Roy joined in 1984 and worked as a backstage manager.
He also performed a bit, ice skating on stilts and pretending to be an unsuspecting member of the audience who gets doused by a bucket of paint.
Cirque du Soleil shows have evolved dramatically since then. Roy cites Quidam's Banquine act, 15 Slavic acrobats who lift and throw one another into human pyramids. 'they"re maniacs," he says. "Next to these guys, I"m not much."
Equally impressive is the German Wheel, in which a gymnast stands inside a metal wheel that's 6-and-a-half feet in diameter, acting as a human hub, doing somersaults and maneuvering it in stunts that resemble the lid of an aluminum garbage can rolling on its rim, tilting and falling in fast centrifugal spins.
Other acts are less impressive only because the artists perform them so effortlessly. Aerial Contortion in Silk is performed by a contortionist named Isabelle Chasse. She embraces and hangs from a column of translucent red fabric, intertwining with it and changing poses in the fashion of modern dance. She's so graceful, though, it's easy to underestimate the strength the exercise requires.
German Wheel and Contortion in Silk are two acts in common with La Nouba, a show familiar to many in Central Florida. It opened in 1998 at Disney World, and is scheduled to run at its permanent site there through 2010.
But the style and staging of the two shows is rather different. La Nouba originates from the French phrase "faire la nouba," meaning to live it up. And the show has a party-like atmosphere that is contrary to that of Quidam.
Further separating the two shows are Quidam's eight other unique acts. These include Cloud Swing and Spanish Web, in which artists perform trapeze and acrobatics high above the stage. The Las Velasquez clown trio creates a joyful spectacle in the tradition of Latin clowning. And in Statue Vis Versa, a powerful, flexible couple balance and press themselves into positions resembling Leonardo da Vinci's 1940 drawing "Le proporzioni del corpo umano" (The proportions of the human body).
The international cast that performs these acts totals more than 50, hailing from 10 countries. And if watching the show makes you want to be part of it than you"ve got something in common with them.

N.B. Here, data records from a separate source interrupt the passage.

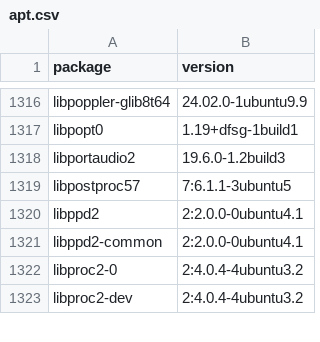
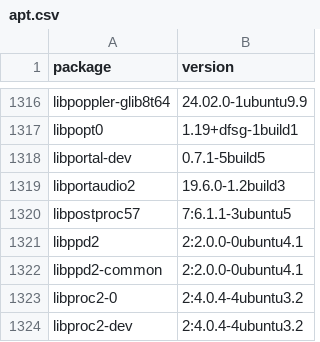
Before and after one commit to IrishBruse/dotfiles, a CSV file: linux/apt.csv, drawn as a sheet; only a part is shown, gaps mark what is left out; the diff names each change by its address in the sheet, - before the commit and + after, or states it on an @@ line.

Commit message:
apt.csv

```diff
--- a/linux/apt.csv
+++ b/linux/apt.csv
+row 1318: libportal-dev | 0.7.1-5build5
```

"Many of the artists caught the show and were absorbed by it," Roy says. "(They) joined a circus, built an act and sent in a tape."
Cirque happens to have job openings posted on their Web site for all manner of positions, both onstage and offstage, from physiotherapist to rigger to gymnast to master archer, all sure to draw somebody away from a normal 9-to-5 job.
The seamless beauty and spectacle of Quidam — the lighting, costumes, choreography, tricks, acting and music — is perfect, surreal escapism. All that keeps more people from running away to join the Cirque is the realization of how hard it is to make it all look so easy.
Contact Events Editor Cooper Cruz at 813-248-8888, ext. 291, or e-mail him at [email protected].